April 30, 2018; Gothamist
On Sunday, about 65 protestors gathered at the Brooklyn Museum to assert their opposition to a recent curatorial hire and ask for a decolonization commission to address broader community concerns.
Decolonize This Place activists initially opposed the hire of Kristen Windmuller-Luna, a white woman, as a consulting curator for the museum’s extensive African art collection. However, their protest centered not around the hiring decision but around the broader forces that they say separate the museum from the local community, which faces displacement and erasure. Amrit Trewn, the organizing co-chair of Black Youth Project 100 NYC, told Hyperallergic, “We’re asking for a shift in the culture of the institution. This is an opportunity not to shame one person but to levy decolonial demands on a museum and invite them to say what they stand for.”
Imani Henry, who is a lead organizer with Equality for Flatbush, said, “In this decade, the programming has started to cater to people with more wealth and the exhibitions started catering to white and middle-class people. I remember when it was majority black at many children’s event[s], but now I don’t feel that.”
Both groups are among those that collaborated with DTP to organize the protest, including W.A.G.E., the Bronx Social Center, and Occupy Museums.
The protestors’ demands revolve around a couple of central ideas: One, that the museum stands on land stolen from Lenape Indians and includes a number of artifacts expropriated from American Indian communities but neither acknowledges those legacies nor includes Native people in its decision-making; and two, that the museum, once deeply connected to the surrounding communities of Crown Heights and Prospect Heights, is complicit in the gentrification of Brooklyn that forces out residents of color from those neighborhoods, in part because, again, they are not represented among the museum’s board or curatorial staff. (NPQ has written previously about the serious lack of diversity among museum boards.)
An open letter from Decolonize This Place asked the museum to establish a Decolonization Commission, which would include local stakeholders, to explore:
- Territorial Acknowledgement of Indigenous land occupied by its buildings and giving material effect to such an acknowledgment in curatorial practices, programming, exhibitions, and day-to-day operations.

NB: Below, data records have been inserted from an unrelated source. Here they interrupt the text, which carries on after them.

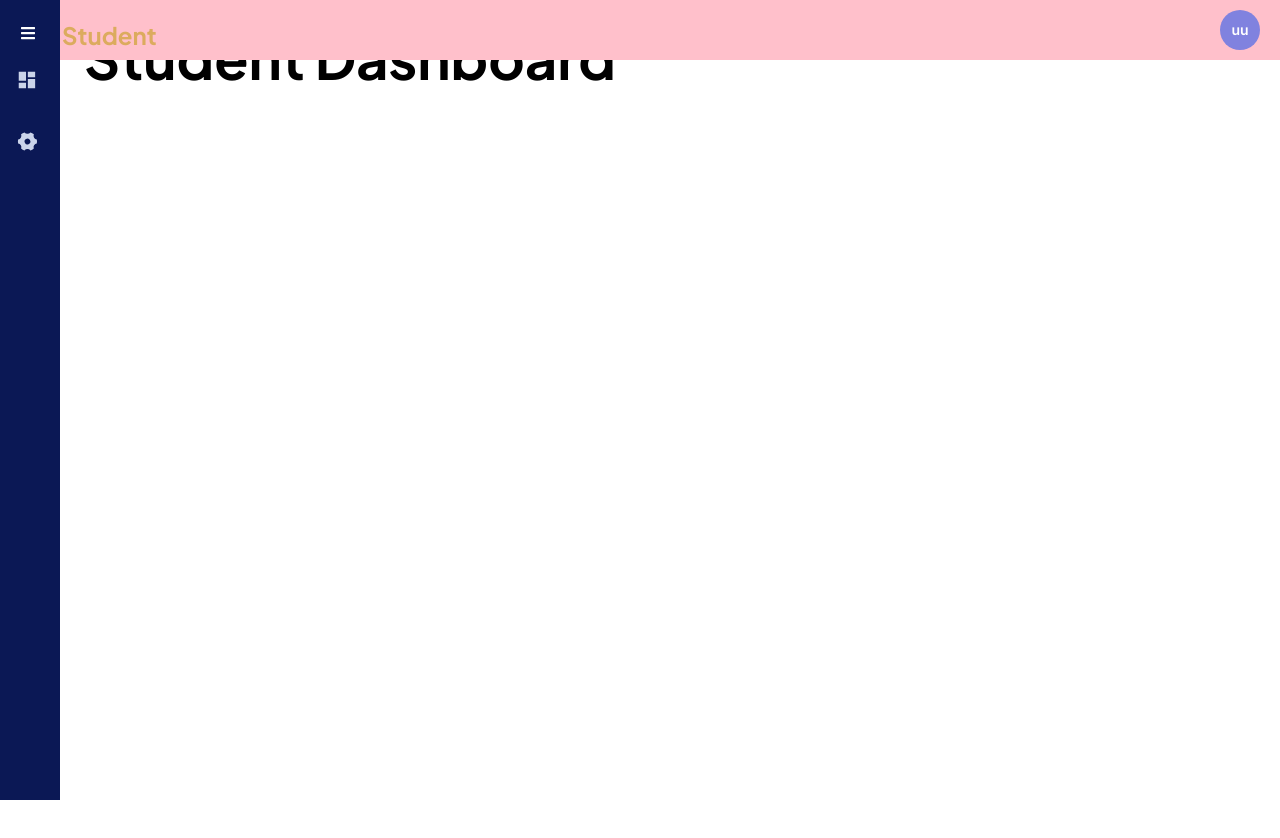
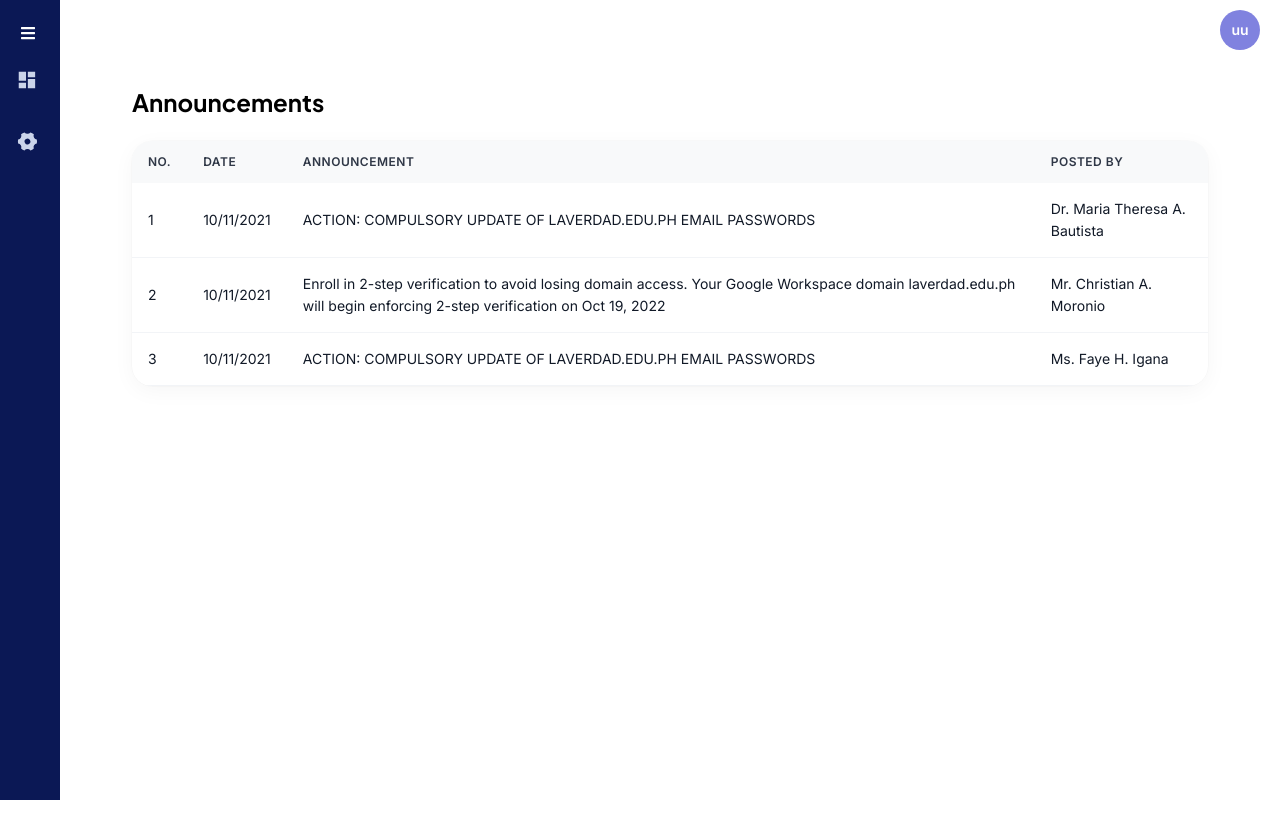
Before and after one commit to prxncxss03/captive-portal-frontend-v2, a React (Vite) app: page /student/dashboard in a window 1280 px wide. Shown: the top 838 px of the page. Before the commit the page ends 800 px from the top, so only its background shows below. Built offline with nearby package versions, Linux system fonts and the light colour scheme; no server answers; sample sign-in values are in the browser's storage; what pubnub would draw is missing.

Commit message:
add announment dashboard to student

```diff
--- a/src/App.jsx
+++ b/src/App.jsx
@@ -14,7 +14,7 @@ import { PendingAccounts } from './components/pages/admin/PendingAccounts';
 import { WebContentFilter } from './components/pages/admin/WebContentFilter';
 import { FloatingChat } from './components/pages/Chat';
 import { useState, createContext } from "react";
-import ReactDOM from "react-dom/client";
+
 
 const SideBarContext = createContext()
 import { StudentHome } from './components/pages/student/StudentHome';
--- /dev/null
+++ b/src/components/general/data/announmentStaticData.jsx
@@ -0,0 +1,21 @@
+export const announcementStaticData= [
+    {
+    'id': 1,
+    'date': "10/11/2021",
+    'announcement': 'ACTION: COMPULSORY UPDATE OF LAVERDAD.EDU.PH EMAIL PASSWORDS',
+    'postedBy': 'Dr. Maria Theresa A. Bautista',
+    },
+    {
+    'id': 2,
+    'date': "10/13/2021",
+    'announcement': 'Enroll in 2-step verification to avoid losing domain access. Your Google Workspace domain laverdad.edu.ph will begin enforcing 2-step verification on Oct 19, 2022',
+    'postedBy': 'Mr. Christian A. Moronio',
+    },
+    {
+    'id': 3,
+    'date': "10/14/2021",
+    'announcement': 'ACTION: COMPULSORY UPDATE OF LAVERDAD.EDU.PH EMAIL PASSWORDS',
+    'postedBy': 'Ms. Faye H. Igana',
+
+    }
+]
--- a/src/components/pages/Announcement.jsx
+++ b/src/components/pages/Announcement.jsx
@@ -0,0 +1,124 @@
+import {  useState,useEffect } from 'react';
+import { Box, Container, Stack,  Typography } from '@mui/material';
+import { AnnouncementTable } from '../sections/announcement/AnnouncementTable';
+
+import { announcementStaticData } from '../general/data/announmentStaticData';
+
+export const Announcement = () => {
+  //instance.defaults.headers.common['Authorization'] = `Bearer ${localStorage.getItem('token')}`;
+  const [listOfStudents, setListOfStudents] = useState([]);
+  const [searchValue, setSearchValue] = useState('');
+  const [isUpdated, setIsUpdated] = useState(false);
+
+  /*
+  useEffect(() => {
+    console.log("instance", instance)
+
+    instance.get('/api/admin/students').then((response) => {
+      console.log(response.data.students);
+      setListOfStudents(response.data.students);
+    }).catch((error) => {
+      console.log(error);
+    });
+  }, [isUpdated]);
+    */
+
+
+
+  const handleSearchStudent = () => {
+    if (searchValue === '') {
+      instance.get('/api/admin/students').then((response) => {
+        console.log(response.data.students);
+        setListOfStudents(response.data.students);
+      }).catch((error) => {
+        console.log(error);
+      });
+      return;
+    }
+    instance.get(`/api/admin/students/search/${searchValue}`).then((response) => {
+      console.log(response.data.students);
+      setListOfStudents(response.data.students);
+    }).catch((error) => {
+      console.log(error);
+      if (error.response.status === 404) {
+        setListOfStudents([]);
+      }
+    });
+
+  }
+
+
+  const handleStudentDelete = async (e,studentId) => {
+
+    console.log(studentId);
+    await instance.delete(`/api/admin/students/${studentId}`).then((response) => {
+      console.log(response.data.message);
+      setListOfStudents(listOfStudents.filter((student) => student.id !== studentId));
+      setIsUpdated(!isUpdated);
+    }).catch((error) => {
+      console.log(error);
+    });
+
+  }
+
+  return (
+    <>
+      <Box
+        component="main"
+        sx={{
+          py: 8,
+          height: '100vh',
+
+          //media query
+          '@media (max-width: 600px)': {
+            py: 5,
+            marginLeft: -5,
+            px: 0,
+
+          },
+          '@media (max-width: 500px)': {
+            py: 5,
+            marginLeft: '-35px',
+            px: 0,
+
+          },
+          '@media (max-width: 430px)': {
+            py: 5,
+            marginLeft:'-10px',
+            px: 0,
+
+          },
+
+        }}
+      >
+        <Container maxWidth="xl">
+          <Stack spacing={3}>
+            <Stack
+              direction="row"
+              justifyContent="space-between"
+              spacing={4}
+            >
+              <Stack spacing={1}>
+                <Typography variant="h4" sx={{
+                  fontSize: '1.5rem',
+                }}>
+                  Announcements
+                </Typography>
+
+              </Stack>
+
+            </Stack>
+
+            <AnnouncementTable
+              count={announcementStaticData.length}
+              items={announcementStaticData}
+
+              onDelete={handleStudentDelete}
+
+            />
+          </Stack>
+        </Container>
+      </Box>
+    </>
+  );
+};
--- a/src/components/pages/admin/Home.jsx
+++ b/src/components/pages/admin/Home.jsx
@@ -105,7 +105,7 @@ export const Home = () => {
 
             }}>
                 <Logo />
-                <Typography variant="h5" sx={{marginLeft: '10px', color: BROWN}}>Admin</Typography>
+
             </Box>
             <Box sx={{
                 display: 'flex',
--- a/src/components/pages/student/StudentDashboard.jsx
+++ b/src/components/pages/student/StudentDashboard.jsx
@@ -1,8 +1,9 @@
-import { Box,Typography } from "@mui/material"
+import { Box,Container,Typography } from "@mui/material"
+import { Announcement } from "../Announcement"
 export const StudentDashboard = () => {
     return(
-        <Box >
-            <Typography variant="h1">Student Dashboard</Typography>
-        </Box>
+        <Container>
+            <Announcement/>
+        </Container>
     )
 }
--- a/src/components/pages/student/StudentHome.jsx
+++ b/src/components/pages/student/StudentHome.jsx
@@ -1,5 +1,5 @@
 import React, { useState } from 'react';
-import {studentSidebarData } from '../../general/data/studentSidebarData';
+import { studentSidebarData } from '../../general/data/studentSidebarData';
 import { NavLink, Navigate, Outlet,useNavigate} from 'react-router-dom';
 import { FaBars } from 'react-icons/fa';
 import { Box, Divider, IconButton, Stack, SvgIcon, Typography,Button } from '@mui/material';
@@ -7,20 +7,25 @@ import { Logo } from '../../general/Logo';
 import {HiChevronUpDown} from "react-icons/hi2";
 import Tooltip from '@mui/material/Tooltip';
 import { BROWN } from '../../general/config';
+import { instance } from '../../../helper/http';
 import { LetterAvatar } from '../../general/LetterAvatar';
-import { instance } from '../../../helper/http';
-//import { Header } from '../../sections/header/Header';
+
 
 export const StudentHome = () => {
     instance.defaults.headers.common['Authorization'] = `Bearer ${localStorage.getItem('token')}`;
     const navigate = useNavigate();
+
     const user = JSON.parse(localStorage.getItem('user'));
     const [anchorEl, setAnchorEl] = React.useState(null);
+    const [isLogout, setIsLogout] = useState(false);
 
    const toggleMenu = () => {
         setIsOpenMenu(!isOpenMenu);
+
     }
     const[isOpenMenu ,setIsOpenMenu] = useState(false);
+
+
       const [isShowLogout ,setIsShowLogout] = useState(false);
 
       const handleShowLogout = () => {
@@ -38,6 +43,8 @@ export const StudentHome = () => {
               console.log(error);
           });
 
+
+
     }
 
 
@@ -52,7 +59,8 @@ export const StudentHome = () => {
 
         }}>
         <Box sx={{
-            backgroundColor: 'pink',
+            backdropFilter: "blur(3px)",
+            backgroundColor:'#fff',
             position: 'absolute',
             top: '0px' ,
             right: 0,
@@ -75,7 +83,8 @@ export const StudentHome = () => {
             zIndex: 49,
             width: '100%',
             height: '100vh',
-            backgroundColor: 'rgba(0,0,0,0.5)',
+            backdropFilter: "blur(3px)",
+            backgroundColor: 'rgba(0, 0, 0, 0.2)',
             display: 'none',
             transition: 'all 0.5s ease',
             userSelect: 'none',
@@ -96,7 +105,7 @@ export const StudentHome = () => {
 
             }}>
                 <Logo />
-                <Typography variant="h5" sx={{marginLeft: '10px', color: BROWN}}>Student</Typography>
+
             </Box>
             <Box sx={{
                 display: 'flex',
@@ -166,10 +175,12 @@ export const StudentHome = () => {
 
 
                 <Box
+
                     sx={{
 
                     flexDirection: 'column',
                     height: '100%',
+
 
                     '@media screen and (max-width: 768px)': {
 
@@ -248,7 +259,7 @@ export const StudentHome = () => {
                             {
                     studentSidebarData.map((item, index)=>(
 
-                        <NavLink to={item.path}  key={index}   className="link" style={{
+                        <NavLink to={item.path}  key={index} className="link" style={{
                             textDecoration: "none",
                             //add hover effect
 
@@ -313,8 +324,18 @@ export const StudentHome = () => {
                 margin: isOpenMenu ? '0 0 0 330px' : '0 0 0 60px',
 
                 '@media screen and (max-width: 500px)': {
-                    display: isOpenMenu ? 'none' : 'block',
+                    display: isOpenMenu ? 'none' : 'flex',
+                    flexDirection: 'column',
+                    justifyContent: 'center',
+                    alignItems: 'center',
+                },
+                '@media screen and (max-width: 453px)': {
+                    margin: isOpenMenu ? '0 0 0 330px' : '0 0 0 50px',
+                    padding: '40px 0 0 0',
+                    width: '400px',
                 }
+
+
             }}>
 
                 <Outlet context={isOpenMenu}/>
--- /dev/null
+++ b/src/components/sections/announcement/AnnouncementTable.jsx
@@ -0,0 +1,85 @@
+
+import {
+  Box,
+  Button,
+  Card,
+  Stack,
+  Table,
+  TableBody,
+  TableCell,
+  TableHead,
+  TableRow,
+  Typography
+} from '@mui/material';
+import { error } from '../../../theme/colors';
+import { LetterAvatar } from '../../general/LetterAvatar';
+
+export const AnnouncementTable = (props) => {
+
+
+ const date = new Date();
+  const {
+    count = 0,
+    items = [],
+    page = 0,
+    onDelete = () => {},
+  } = props;
+
+  return (
+    <Card>
+        <Box sx={{ minWidth: 800 }}>
+          <Table>
+            <TableHead>
+              <TableRow>
+              <TableCell>
+                  No.
+                </TableCell>
+                <TableCell>
+                  Date
+                </TableCell>
+                <TableCell>
+                  Announcement
+                </TableCell>
+                <TableCell>
+                  Posted By
+                </TableCell>
+              </TableRow>
+            </TableHead>
+            <TableBody>
+              {items.map((announcement,index) => {
+                const createdAt = "10/11/2021"
+
+                return (
+                  <TableRow
+                    hover
+                    key={announcement.id}
+                  >
+                    <TableCell>
+                      {index + 1}
+                    </TableCell>
+                    <TableCell>
+                      {createdAt}
+                    </TableCell>
+                    <TableCell>
+                      {announcement.announcement}
+                    </TableCell>
+
+                    <TableCell>
+                      {announcement.postedBy}
+                    </TableCell>
+
+                  </TableRow>
+                );
+              })}
+            </TableBody>
+          </Table>
+        </Box>
+
+      <Table
+        component="div"
+        count={count}
+
+      />
+    </Card>
+  );
+};
```
Also changed, not shown: src/components/pages/admin/Dashboard.jsx (+20 -2 lines). Lines whose indentation alone changed are shown as unchanged.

- The deep diversification of curatorial staff and executive leadership whereby the lived experience of oppressions, including patriarchy, white supremacy, and poverty are valued and factored in.
- A decolonial inventory of colonial-era objects of both African and Indigenous people with a view to settling the long-pursued claims of reparations and repatriation.
- An upgrade of working conditions and pay of ground staff—who are disproportionately employees of color—in security, food service, and janitorial divisions.
- The replacement of Board president David Berliner and other trustees who are real estate tycoons with a broad cross-section of artists and community organizers.
- The undertaking of a de-gentrification initiative to examine and mitigate the museum’s role in boosting land value and rents in the borough.
- An institutional commitment to address the issues raised by the Boycott, Divestment, and Sanctions (BDS) movement in recognition of the debate among Brooklynites about the central role played by segments of the borough’s population in the settler movement in Palestine.
After an initial round of speeches at the Brooklyn Museum, the protestors moved to the Brooklyn Botanical Gardens, where they denounced a plan to build a 42-story luxury high-rise that would overlook the gardens. Unlike the museum, Brooklyn Botanical Gardens agreed to a future meeting with the Movement to Protect the People.
After DTP’s original opposition to the hire of Windmuller-Luna, Brooklyn Museum director Anne Pasternak released a statement to Hyperallergic, saying, “I am writing to state unequivocally that the Brooklyn Museum stands by our appointment…With her anticolonial approach to curating, she has devoted her professional life to celebrating the individual identities of historical African cultures.” Windmuller-Luna is a lecturer at Columbia University and a former fellow at the Metropolitan Museum. Pasternak agreed that “it is right to press museums and other institutions to diversify their leadership,” but did not offer any concrete steps her museum might take.
But what DTP and their fellow activists are asking for is not simply inclusion, but a fundamental reimagining of the knowledge and power systems that govern museum decisions. The open letter asks the museum to “resist falling back on the default criterion of Ivy League-expertise that by its very nature is biased towards white scholars,” and instead acknowledge other systems of knowledge that have been sidelined by colonial practice, something echoed by many of the groups that, for example, press philanthropy to invest in the South. Shellyne Rodriguez, who helped lead the protest, emphasized, “Diverse programming is not enough! It is cosmetic solidarity. The museum wants our art, our culture, but not our people.”
Crystal Migwans of NYC Stands with Standing Rock, asked for a deep consideration: “You are standing on indigenous land, you are standing on indigenous labor. Whenever you are in a space like this ask yourself: where are you standing?” —Erin Rubin